TASK DETAILS: Within the entries below, every line containing "Fizzbuzz" is to be copied.

======== INPUT RECORDS

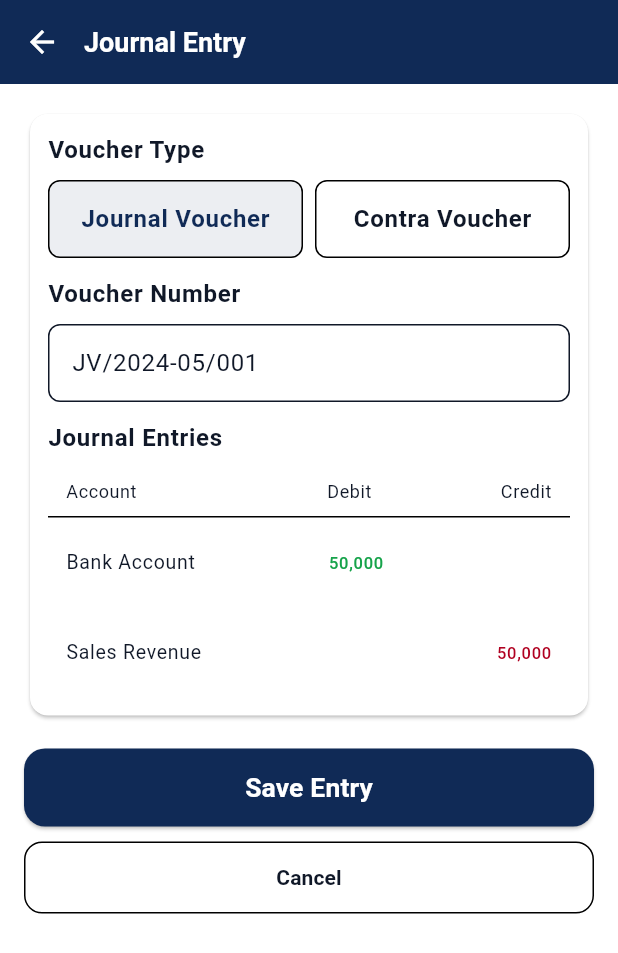
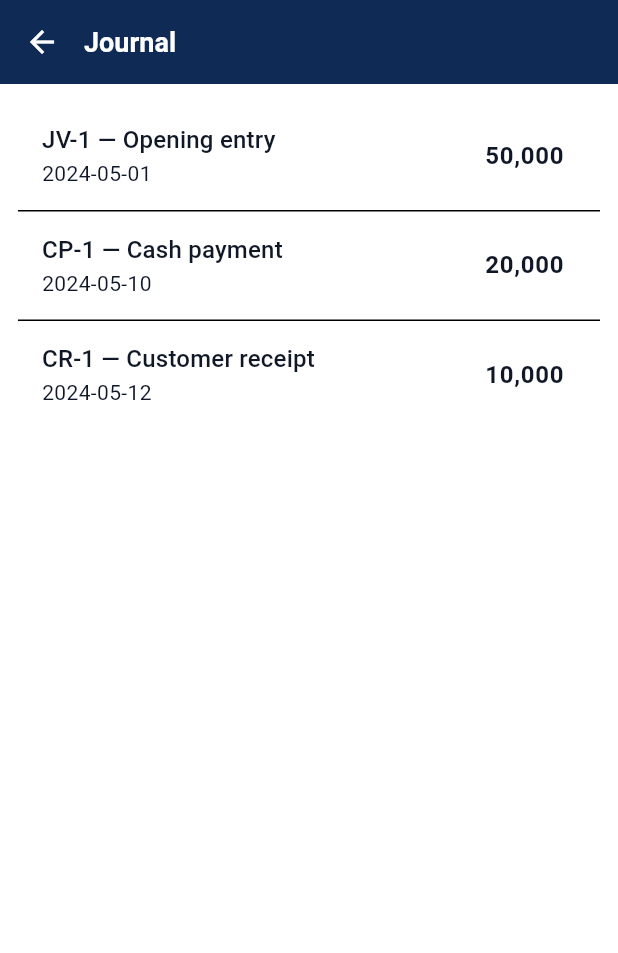
Before and after one commit to aminahnabeel/YahyaandCo-frontend-, a Flutter app: the DashboardMainScreen screen opened directly with empty values, after a tap on "Journal Entry", on a phone screen of 412 x 824 dp. Shown: the top 953 px of the screen. Run offline on Flutter 3.47's test engine with Material 3 defaults, Android fonts, the light colour scheme and no system bars.

Commit message:
Add journal list/details pages and wire Home to Journal List

```diff
--- a/lib/pages/home_dashboard.dart
+++ b/lib/pages/home_dashboard.dart
@@ -2,9 +2,8 @@ import 'package:flutter/material.dart';
 import '../theme.dart';
 import 'add_transaction.dart';
 import 'add_account.dart';
-import 'reports_page.dart';
 import 'ledger_accounts_page.dart';
-import 'journal_entry.dart';
+import 'journal_list_page.dart';
 
 class HomeDashboard extends StatelessWidget {
   final String businessName;
@@ -33,17 +32,16 @@ class HomeDashboard extends StatelessWidget {
           }
           if (label == 'Ledger' || label == 'Reports') {
             // support both labels while migrating to Ledger
-            await Navigator.of(
-              context,
-              rootNavigator: true,
-            ).push(MaterialPageRoute(builder: (_) => const LedgerAccountsPage()));
+            await Navigator.of(context, rootNavigator: true).push(
+              MaterialPageRoute(builder: (_) => const LedgerAccountsPage()),
+            );
             return;
           }
           if (label == 'Journal Entry') {
             await Navigator.of(
               context,
               rootNavigator: true,
-            ).push(MaterialPageRoute(builder: (_) => const JournalEntryPage()));
+            ).push(MaterialPageRoute(builder: (_) => const JournalListPage()));
             return;
           }
         },
@@ -169,7 +167,11 @@ class HomeDashboard extends StatelessWidget {
                 ),
                 const SizedBox(width: 12),
                 Expanded(
-                  child: _actionButton(context, 'Ledger', Icons.account_balance_wallet),
+                  child: _actionButton(
+                    context,
+                    'Ledger',
+                    Icons.account_balance_wallet,
+                  ),
                 ),
               ],
             ),
--- /dev/null
+++ b/lib/pages/journal_list_page.dart
@@ -0,0 +1,42 @@
+import 'package:flutter/material.dart';
+
+import '../widgets/appbar.dart';
+import 'journal_details_page.dart';
+
+class JournalListPage extends StatelessWidget {
+  const JournalListPage({super.key});
+
+  @override
+  Widget build(BuildContext context) {
+    final theme = Theme.of(context);
+    final rows = [
+      {'voucher': 'JV-1', 'date': '2024-05-01', 'desc': 'Opening entry', 'amount': '50,000'},
+      {'voucher': 'CP-1', 'date': '2024-05-10', 'desc': 'Cash payment', 'amount': '20,000'},
+      {'voucher': 'CR-1', 'date': '2024-05-12', 'desc': 'Customer receipt', 'amount': '10,000'},
+    ];
+
+    return Scaffold(
+      appBar: CustomAppBar(
+        title: 'Journal',
+        onBackPressed: () => Navigator.of(context).pop(),
+        showTitle: true,
+      ),
+      body: SafeArea(
+        child: ListView.separated(
+          padding: const EdgeInsets.all(12),
+          itemCount: rows.length,
+          separatorBuilder: (_, __) => const Divider(height: 1),
+          itemBuilder: (ctx, i) {
+            final r = rows[i];
+            return ListTile(
+              title: Text('${r['voucher']} — ${r['desc']}', style: theme.textTheme.titleMedium),
+              subtitle: Text(r['date']!),
+              trailing: Text(r['amount']!, style: theme.textTheme.bodyLarge?.copyWith(fontWeight: FontWeight.w700)),
+              onTap: () => Navigator.of(ctx).push(MaterialPageRoute(builder: (_) => JournalDetailsPage(entry: r))),
+            );
+          },
+        ),
+      ),
+    );
+  }
+}
```
Also changed, not shown: lib/pages/journal_details_page.dart (added, +71 -0 lines).
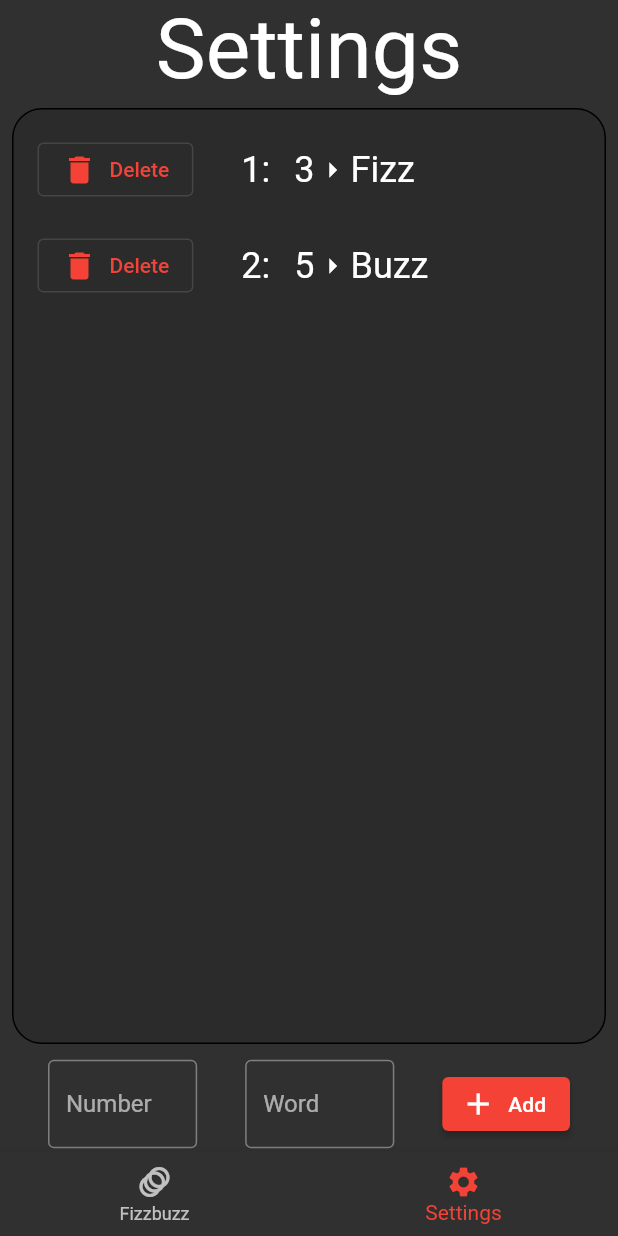
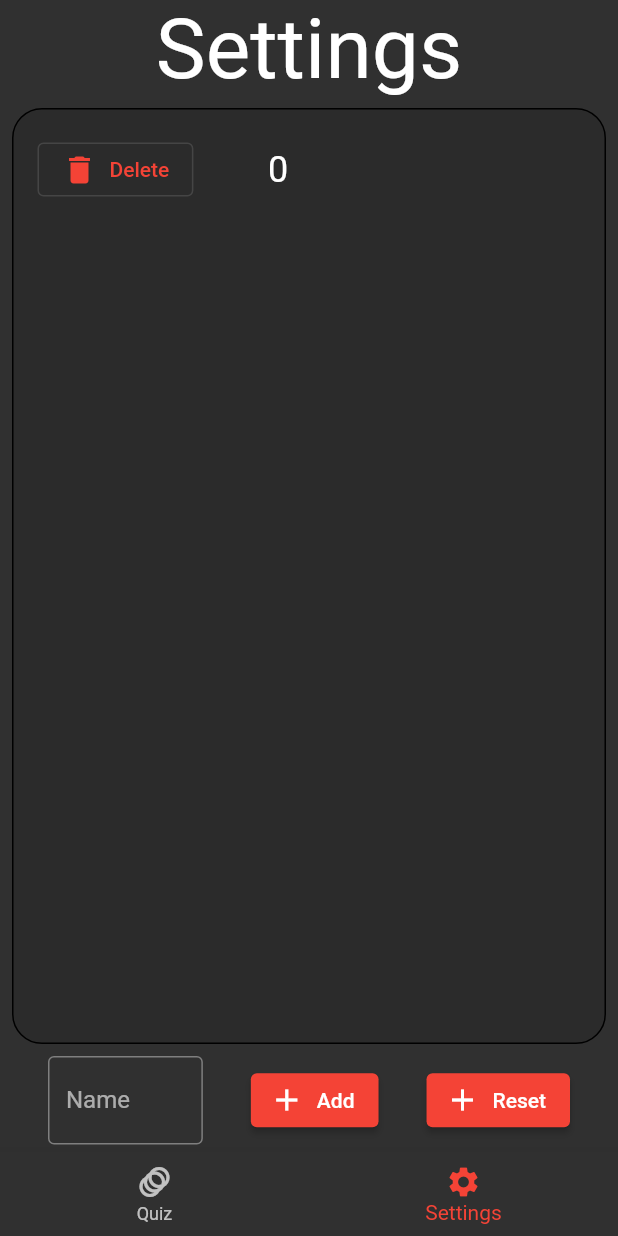
Before and after one commit to FranktheFurter/quizzer_ui, a Flutter app: the screen it shows after launch, item 2 of the bottom bar chosen, after a tap on "Add", on a phone screen of 412 x 824 dp. Run offline on Flutter 3.47's test engine with Material 2 defaults, Android fonts, the phone set to English and light mode, and no system bars; our stand-ins replace flutter_mobx, mobx; generated files the repository leaves out were written again; Roboto replaces fonts that are missing (Raleway).

Commit message:
Version 0.9

```diff
--- a/lib/main.dart
+++ b/lib/main.dart
@@ -51,7 +51,7 @@ class _MyAppState extends State<MyApp> with SingleTickerProviderStateMixin {
                 physics: NeverScrollableScrollPhysics(),
                 controller: _tabController,
                 children: [
-                  Fizzbuzz(),
+                  Quizzer(),
                   Settings(),
                 ],
               ),
@@ -67,7 +67,7 @@ class _MyAppState extends State<MyApp> with SingleTickerProviderStateMixin {
           items: <BottomNavigationBarItem>[
             BottomNavigationBarItem(
               icon: Icon(Icons.animation),
-              label: 'Fizzbuzz',
+              label: 'Quiz',
             ),
             BottomNavigationBarItem(
               icon: Icon(Icons.settings),
--- a/lib/mainstate.dart
+++ b/lib/mainstate.dart
@@ -10,6 +10,8 @@ abstract class _MainStateBase with Store {
     WordNumberMatch(name: 'Fizz', number: 3),
     WordNumberMatch(name: 'Buzz', number: 5),
   ]);
+
+  ObservableList<Player> players = ObservableList<Player>.of([]);
 
   @computed
   ObservableList<WordNumberMatch> get matchesToDisplay {
--- a/lib/model.dart
+++ b/lib/model.dart
@@ -4,3 +4,10 @@ class WordNumberMatch {
   String name;
   int number;
 }
+
+class Player {
+  Player({required this.name, required this.points});
+
+  String name;
+  int points;
+}
--- a/lib/quizzer.dart
+++ b/lib/quizzer.dart
@@ -1,20 +1,21 @@
 // ignore_for_file: prefer_const_constructors
 
+import 'package:flutter_mobx/flutter_mobx.dart';
 import 'package:quizzer_ui/mainstate.dart';
 import 'package:quizzer_ui/model.dart';
 import 'package:flutter/material.dart';
 import 'package:mobx/mobx.dart';
 
-class Fizzbuzz extends StatefulWidget {
-  const Fizzbuzz({
+class Quizzer extends StatefulWidget {
+  const Quizzer({
     Key? key,
   }) : super(key: key);
 
   @override
-  State<Fizzbuzz> createState() => _FizzbuzzState();
+  State<Quizzer> createState() => _QuizzerState();
 }
 
-class _FizzbuzzState extends State<Fizzbuzz> {
+class _QuizzerState extends State<Quizzer> {
   ScrollController _scrollController = ScrollController();
 
   @override
@@ -24,7 +25,7 @@ class _FizzbuzzState extends State<Fizzbuzz> {
       children: [
         SizedBox(
           height: 64,
-          child: FittedBox(child: Text("Fizzbuzz")),
+          child: FittedBox(child: Text("Quizzer")),
         ),
         Expanded(
           child: Padding(
@@ -35,37 +36,10 @@ class _FizzbuzzState extends State<Fizzbuzz> {
                 border: Border.all(),
                 borderRadius: BorderRadius.all(Radius.circular(20)),
               ),
-              child: FizzContainer(_scrollController),
+              child: QuizContainer(),
             ),
           ),
         ),
-        Container(
-            height: 64,
-            child: Row(
-              mainAxisAlignment: MainAxisAlignment.spaceEvenly,
-              children: [
-                ElevatedButton(
-                  child: Text("Start"),
-                  onPressed: () {
-                    _scrollController.animateTo(
-                      _scrollController.position.maxScrollExtent,
-                      duration: Duration(seconds: 180),
-                      curve: Curves.linear,
-                    );
-                  },
-                ),
-                ElevatedButton(
-                  child: Text("Reset"),
-                  onPressed: () {
-                    _scrollController.animateTo(
-                      _scrollController.position.minScrollExtent,
-                      duration: Duration(seconds: 1),
-                      curve: Curves.linear,
-                    );
-                  },
-                )
-              ],
-            ))
       ],
     );
   }
@@ -109,3 +83,66 @@ class _FizzbuzzState extends State<Fizzbuzz> {
     ]);
   }
 }
+
+class QuizContainer extends StatefulWidget {
+  const QuizContainer({Key? key}) : super(key: key);
+
+  @override
+  State<QuizContainer> createState() => _QuizContainerState();
+}
+
+class _QuizContainerState extends State<QuizContainer> {
+  @override
+  Widget build(BuildContext context) {
+    return Observer(
+      builder: (_) {
+        return ListView.builder(
+            itemCount: mainState.players.length,
+            itemBuilder: (BuildContext context, int index) {
+              return Padding(
+                padding: const EdgeInsets.only(right: 16.0, left: 16, top: 4, bottom: 4),
+                child: Row(
+                  children: [
+                    const Icon(Icons.person),
+                    SizedBox(
+                      width: 16,
+                    ),
+                    Text("(${mainState.players[index].points})   ${mainState.players[index].name}"),
+                    Spacer(),
+                    IconButton(
+                      onPressed: () {
+                        for (var i = 0; i < mainState.players.length; i++) {
+                          if (i == index) {
+                            setState(() {
+                              mainState.players[i].points = mainState.players[i].points + 4;
+                            });
+                          }
+                        }
+                      },
+                      icon: Icon(Icons.check),
+                      color: Colors.green,
+                    ),
+                    SizedBox(
+                      width: 16,
+                    ),
+                    IconButton(
+                      onPressed: () {
+                        for (var i = 0; i < mainState.players.length; i++) {
+                          if (i != index) {
+                            setState(() {
+                              mainState.players[i].points = mainState.players[i].points + 1;
+                            });
+                          }
+                        }
+                      },
+                      icon: Icon(Icons.error),
+                      color: Colors.red,
+                    ),
+                  ],
+                ),
+              );
+            });
+      },
+    );
+  }
+}
--- a/lib/settings.dart
+++ b/lib/settings.dart
@@ -1,5 +1,6 @@
 // ignore_for_file: prefer_const_constructors, prefer_const_literals_to_create_immutables
 
+import 'package:flutter_mobx/flutter_mobx.dart';
 import 'package:quizzer_ui/mainstate.dart';
 import 'package:quizzer_ui/model.dart';
 import 'package:flutter/material.dart';
@@ -15,8 +16,12 @@ class Settings extends StatefulWidget {
 }
 
 class _SettingsState extends State<Settings> {
+  final fieldText = TextEditingController();
+
   @override
   Widget build(BuildContext context) {
+    return Observer(
+      builder: (_) {
         return Column(
           mainAxisAlignment: MainAxisAlignment.start,
           children: [
@@ -41,50 +46,51 @@ class _SettingsState extends State<Settings> {
                 height: 64,
                 child: Padding(
                   padding: const EdgeInsets.symmetric(horizontal: 32.0),
-              child: Row(
+                  child: Column(
+                    children: [
+                      Row(
                         children: [
                           Expanded(
                               child: TextField(
-                    onChanged: (value) {
-                      if (value.isNotEmpty) {
-                        mainState.number = int.parse(value);
-                      }
-                    },
+                            onChanged: (value) => mainState.word = value,
+                            controller: fieldText,
                             decoration: InputDecoration(
-                      labelText: "Number",
-                      border: OutlineInputBorder(),
-                    ),
-                    keyboardType: TextInputType.number,
-                  )),
-                  SizedBox(width: 32),
-                  Expanded(
-                      child: TextField(
-                    onChanged: (value) => mainState.word = value,
-                    decoration: InputDecoration(
-                      labelText: "Word",
+                              labelText: "Name",
                               border: OutlineInputBorder(),
                             ),
                           )),
                           SizedBox(width: 32),
                           ElevatedButton.icon(
                               onPressed: () {
-                        if (mainState.number == 0 || mainState.word.isEmpty) {
-                          return;
-                        }
-                        mainState.matchesToDisplay.add(WordNumberMatch(
-                          name: mainState.word,
-                          number: mainState.number,
-                        ));
+                                mainState.players.add(Player(name: mainState.word, points: 0));
+
+                                setState(() {
                                   mainState.number = 0;
                                   mainState.word = "";
-                        setState(() {});
+                                  fieldText.clear();
+                                });
                               },
                               icon: Icon(Icons.add),
                               label: Text("Add")),
+                          SizedBox(width: 32),
+                          ElevatedButton.icon(
+                              onPressed: () {
+                                setState(() {
+                                  for (var i = 0; i < mainState.players.length; i++) {
+                                    mainState.players[i].points = 0;
+                                  }
+                                });
+                              },
+                              icon: Icon(Icons.add),
+                              label: Text("Reset")),
+                        ],
+                      ),
                     ],
                   ),
                 ))
           ],
+        );
+      },
     );
   }
 
@@ -92,7 +98,7 @@ class _SettingsState extends State<Settings> {
     return Padding(
       padding: const EdgeInsets.all(8.0),
       child: ListView.builder(
-        itemCount: mainState.matchesToDisplay.length,
+        itemCount: mainState.players.length,
         itemBuilder: (context, index) {
           return RowElement(index);
         },
@@ -106,17 +112,13 @@ class _SettingsState extends State<Settings> {
       child: Row(children: [
         OutlinedButton.icon(
             onPressed: () {
-              mainState.matches.removeAt(index);
+              mainState.players.removeAt(index);
               setState(() {});
             },
             icon: Icon(Icons.delete),
             label: Text("Delete")),
         SizedBox(width: 32),
-        Text("${index + 1}:", style: TextStyle(fontSize: 24, color: Colors.white)),
-        SizedBox(width: 16),
-        Text(mainState.matches[index].number.toString(), style: TextStyle(fontSize: 24, color: Colors.white)),
-        Icon(Icons.arrow_right, size: 24, color: Colors.white),
-        Center(child: Text(mainState.matches[index].name, style: TextStyle(fontSize: 24, color: Colors.white))),
+        Center(child: Text(mainState.players[index].name + "   " + mainState.players[index].points.toString(), style: TextStyle(fontSize: 24, color: Colors.white))),
       ]),
     );
   }
```
Lines whose indentation alone changed are shown as unchanged.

================

ANSWER TO THE PROBLEM:
-                  Fizzbuzz(),
-              label: 'Fizzbuzz',
-class Fizzbuzz extends StatefulWidget {
-  const Fizzbuzz({
-  State<Fizzbuzz> createState() => _FizzbuzzState();
-class _FizzbuzzState extends State<Fizzbuzz> {
@@ -24,7 +25,7 @@ class _FizzbuzzState extends State<Fizzbuzz> {
-          child: FittedBox(child: Text("Fizzbuzz")),
@@ -35,37 +36,10 @@ class _FizzbuzzState extends State<Fizzbuzz> {
@@ -109,3 +83,66 @@ class _FizzbuzzState extends State<Fizzbuzz> {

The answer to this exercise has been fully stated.